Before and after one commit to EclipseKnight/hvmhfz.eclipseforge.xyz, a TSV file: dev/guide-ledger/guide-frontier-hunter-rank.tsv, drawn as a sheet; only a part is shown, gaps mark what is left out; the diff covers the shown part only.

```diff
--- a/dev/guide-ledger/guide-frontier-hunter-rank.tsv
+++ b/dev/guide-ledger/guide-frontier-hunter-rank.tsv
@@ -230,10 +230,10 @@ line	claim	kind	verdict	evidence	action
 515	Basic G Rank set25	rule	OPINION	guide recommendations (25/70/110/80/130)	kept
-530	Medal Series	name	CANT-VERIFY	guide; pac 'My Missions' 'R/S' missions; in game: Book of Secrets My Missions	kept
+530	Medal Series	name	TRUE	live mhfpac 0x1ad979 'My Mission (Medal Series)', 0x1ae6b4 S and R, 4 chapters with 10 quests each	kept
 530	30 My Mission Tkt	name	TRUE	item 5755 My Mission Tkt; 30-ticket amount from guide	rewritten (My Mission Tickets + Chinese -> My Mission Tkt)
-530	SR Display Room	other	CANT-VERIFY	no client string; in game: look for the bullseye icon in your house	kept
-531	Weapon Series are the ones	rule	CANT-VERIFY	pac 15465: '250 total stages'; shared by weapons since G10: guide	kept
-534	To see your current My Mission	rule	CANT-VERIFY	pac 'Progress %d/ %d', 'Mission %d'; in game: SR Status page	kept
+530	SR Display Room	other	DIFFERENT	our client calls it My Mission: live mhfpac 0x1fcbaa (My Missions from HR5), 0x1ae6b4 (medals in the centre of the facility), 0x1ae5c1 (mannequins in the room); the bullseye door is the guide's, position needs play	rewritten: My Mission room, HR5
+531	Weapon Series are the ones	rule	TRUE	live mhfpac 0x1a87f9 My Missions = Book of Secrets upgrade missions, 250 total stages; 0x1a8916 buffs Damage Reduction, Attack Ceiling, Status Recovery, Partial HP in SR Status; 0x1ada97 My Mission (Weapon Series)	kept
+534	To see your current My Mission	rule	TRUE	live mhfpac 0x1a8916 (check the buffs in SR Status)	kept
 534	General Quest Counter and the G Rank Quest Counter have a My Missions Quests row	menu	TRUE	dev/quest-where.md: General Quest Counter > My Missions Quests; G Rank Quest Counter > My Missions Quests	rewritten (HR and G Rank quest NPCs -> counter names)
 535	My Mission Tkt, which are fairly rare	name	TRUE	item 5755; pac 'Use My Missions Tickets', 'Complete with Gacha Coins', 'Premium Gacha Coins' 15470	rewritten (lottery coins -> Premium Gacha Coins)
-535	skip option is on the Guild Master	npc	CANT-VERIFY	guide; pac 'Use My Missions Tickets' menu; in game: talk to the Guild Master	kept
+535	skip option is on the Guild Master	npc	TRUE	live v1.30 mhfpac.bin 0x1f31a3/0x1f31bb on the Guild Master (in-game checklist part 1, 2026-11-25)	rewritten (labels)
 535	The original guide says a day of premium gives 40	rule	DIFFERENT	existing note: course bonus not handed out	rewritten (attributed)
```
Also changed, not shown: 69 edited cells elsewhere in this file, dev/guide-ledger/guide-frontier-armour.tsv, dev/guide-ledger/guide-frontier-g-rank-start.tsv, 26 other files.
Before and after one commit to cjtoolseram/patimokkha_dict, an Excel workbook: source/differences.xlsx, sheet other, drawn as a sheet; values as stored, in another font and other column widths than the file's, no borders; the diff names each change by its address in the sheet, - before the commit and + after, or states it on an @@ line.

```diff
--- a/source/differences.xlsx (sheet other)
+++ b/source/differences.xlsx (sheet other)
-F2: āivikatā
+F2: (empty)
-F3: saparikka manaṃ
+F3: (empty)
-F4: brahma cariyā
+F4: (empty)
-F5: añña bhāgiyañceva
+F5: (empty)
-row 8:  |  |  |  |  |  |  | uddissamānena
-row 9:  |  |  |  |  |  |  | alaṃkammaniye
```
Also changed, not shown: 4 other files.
++++++++++
*WORK TO BE COMPLETED:*
Repeat, character for character, the lines from the one that holds "Also changed, not shown: 69" to the final line of the material, inclusive, and no other lines.

*WRITTEN SOLUTION:*
Also changed, not shown: 69 edited cells elsewhere in this file, dev/guide-ledger/guide-frontier-armour.tsv, dev/guide-ledger/guide-frontier-g-rank-start.tsv, 26 other files.
Before and after one commit to cjtoolseram/patimokkha_dict, an Excel workbook: source/differences.xlsx, sheet other, drawn as a sheet; values as stored, in another font and other column widths than the file's, no borders; the diff names each change by its address in the sheet, - before the commit and + after, or states it on an @@ line.

```diff
--- a/source/differences.xlsx (sheet other)
+++ b/source/differences.xlsx (sheet other)
-F2: āivikatā
+F2: (empty)
-F3: saparikka manaṃ
+F3: (empty)
-F4: brahma cariyā
+F4: (empty)
-F5: añña bhāgiyañceva
+F5: (empty)
-row 8:  |  |  |  |  |  |  | uddissamānena
-row 9:  |  |  |  |  |  |  | alaṃkammaniye
```
Also changed, not shown: 4 other files.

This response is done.